• _Work required_
Among the entries that follow, tally the lines with the string "file". Give no more than the number.
(Source information Opens)
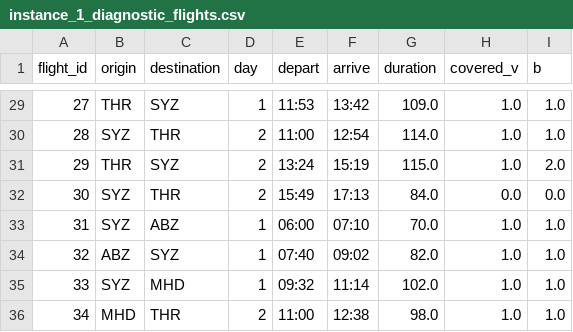
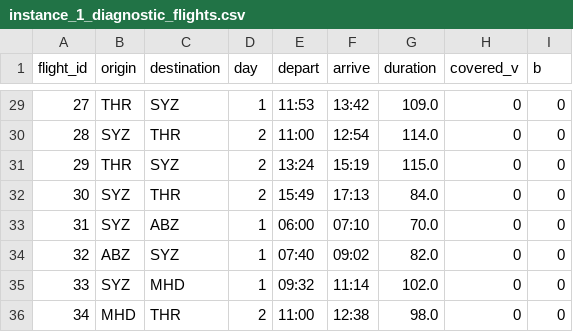
Before and after one commit to Redouane09/crew_scheduling_problem, a CSV file: diagnostics/instance_1_diagnostic_flights.csv, drawn as a sheet; only a part is shown, gaps mark what is left out; the diff covers the shown part only.

```diff
--- a/diagnostics/instance_1_diagnostic_flights.csv
+++ b/diagnostics/instance_1_diagnostic_flights.csv
@@ -29,8 +29,8 @@ flight_id,origin,destination,day,depart,arrive,duration,covered_v,b
-27,THR,SYZ,1,11:53,13:42,109.0,1.0,1.0
-28,SYZ,THR,2,11:00,12:54,114.0,1.0,1.0
-29,THR,SYZ,2,13:24,15:19,115.0,1.0,2.0
-30,SYZ,THR,2,15:49,17:13,84.0,0.0,0.0
-31,SYZ,ABZ,1,06:00,07:10,70.0,1.0,1.0
-32,ABZ,SYZ,1,07:40,09:02,82.0,1.0,1.0
-33,SYZ,MHD,1,09:32,11:14,102.0,1.0,1.0
-34,MHD,THR,2,11:00,12:38,98.0,1.0,1.0
+27,THR,SYZ,1,11:53,13:42,109.0,0,0
+28,SYZ,THR,2,11:00,12:54,114.0,0,0
+29,THR,SYZ,2,13:24,15:19,115.0,0,0
+30,SYZ,THR,2,15:49,17:13,84.0,0,0
+31,SYZ,ABZ,1,06:00,07:10,70.0,0,0
+32,ABZ,SYZ,1,07:40,09:02,82.0,0,0
+33,SYZ,MHD,1,09:32,11:14,102.0,0,0
+34,MHD,THR,2,11:00,12:38,98.0,0,0
```
Also changed, not shown: 54 edited cells elsewhere in this file, diagnostics/instance_1_diagnostic_inference_mismatch.csv, 2 other files.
(Source information Closes)
• _Response box_
2